Even though Larry the Apple bond is a relatively low-risk investment, he is subject to the same process as all other trades. This is to ensure that all parties are protected. After this process is complete, Larry becomes part of the buyer’s investment portfolio, generating income and contributing to the goodwill of the market.

The Role of Brokerages

Since financial markets are robust and can be engaged by many parties, there is a plethora of buyers who can execute trades. At large, these buyers are split into retail and institutional buyers. Retail traders buy and sell securities for personal investment, while institutional buyers manage large amounts of money on behalf of their clients.

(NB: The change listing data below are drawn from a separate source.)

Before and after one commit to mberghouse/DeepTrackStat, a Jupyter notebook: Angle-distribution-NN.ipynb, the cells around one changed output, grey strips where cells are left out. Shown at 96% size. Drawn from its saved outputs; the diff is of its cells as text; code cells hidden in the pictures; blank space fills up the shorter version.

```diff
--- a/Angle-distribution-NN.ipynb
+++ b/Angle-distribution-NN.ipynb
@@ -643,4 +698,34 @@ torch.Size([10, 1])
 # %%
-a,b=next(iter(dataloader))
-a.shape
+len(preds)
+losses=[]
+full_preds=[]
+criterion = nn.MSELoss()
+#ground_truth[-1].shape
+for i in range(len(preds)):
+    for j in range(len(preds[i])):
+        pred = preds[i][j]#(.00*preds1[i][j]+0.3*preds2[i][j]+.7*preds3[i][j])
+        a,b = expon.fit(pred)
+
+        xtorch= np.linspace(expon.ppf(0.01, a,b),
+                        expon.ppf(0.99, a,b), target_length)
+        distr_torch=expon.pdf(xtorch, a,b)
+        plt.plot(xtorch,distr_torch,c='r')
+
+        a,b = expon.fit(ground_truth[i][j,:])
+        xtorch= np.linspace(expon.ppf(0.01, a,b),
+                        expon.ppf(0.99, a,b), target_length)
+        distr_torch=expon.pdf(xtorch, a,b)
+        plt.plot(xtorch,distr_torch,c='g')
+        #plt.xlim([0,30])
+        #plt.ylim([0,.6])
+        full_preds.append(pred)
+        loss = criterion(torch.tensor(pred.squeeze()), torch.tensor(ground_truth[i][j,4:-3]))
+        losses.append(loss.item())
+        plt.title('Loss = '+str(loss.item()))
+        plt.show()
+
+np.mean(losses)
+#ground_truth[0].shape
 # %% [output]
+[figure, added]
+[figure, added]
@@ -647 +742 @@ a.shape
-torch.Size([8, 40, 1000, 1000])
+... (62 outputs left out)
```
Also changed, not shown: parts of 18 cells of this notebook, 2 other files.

Institutional buyers can execute orders through a variety of channels, including direct access to the market, electronic trading platforms, and over-the-counter (OTC) markets. Institutions have access to better pricing and execution through the use of complex algorithmic trading that focuses on finding orders within the best bid-ask spreads.

While institutions can access the market in other ways, both retail traders and institutions can leverage the use of brokerages. Institutions are known to use brokerages to execute orders in markets will limited access or for complex trades that fall out of their wheelhouse. Retail traders can execute orders through a brokerage, which acts as an intermediary between the trader and the market. Brokerages provide traders with access to various markets and financial products, allowing them to execute trades quickly and efficiently. 

Here’s where it gets confusing. Just like institutions use brokerages, brokerages can use institutions. Take Robinhood, for example, a firm that leverages Citadel to attain the most optimal prices for its customers. While brokerages and institutions have somewhat of an interdependent relationship, the vast majority of retail traders use some form of brokerage to manage their portfolios.

The Clearing and Settling Process

When you execute a trade, the DTCC helps to settle the trade. This means that it ensures that the securities (like bonds) you bought or sold are delivered to the right people and that the money for the trade is transferred correctly. The DTCC works behind the scenes to make sure everything is done accurately and securely.

For example, if you sold some Apple bonds, the DTCC would make sure that the buyer gets the bonds they paid for and that you receive the money from the sale. This can take a few days, typically 2-3 business days for most bond trades, but it can vary depending on the type of bond and how the trade is settled. Overall, the DTCC plays a very important role in ensuring that trades are settled correctly and efficiently, which helps to keep the financial markets running smoothly.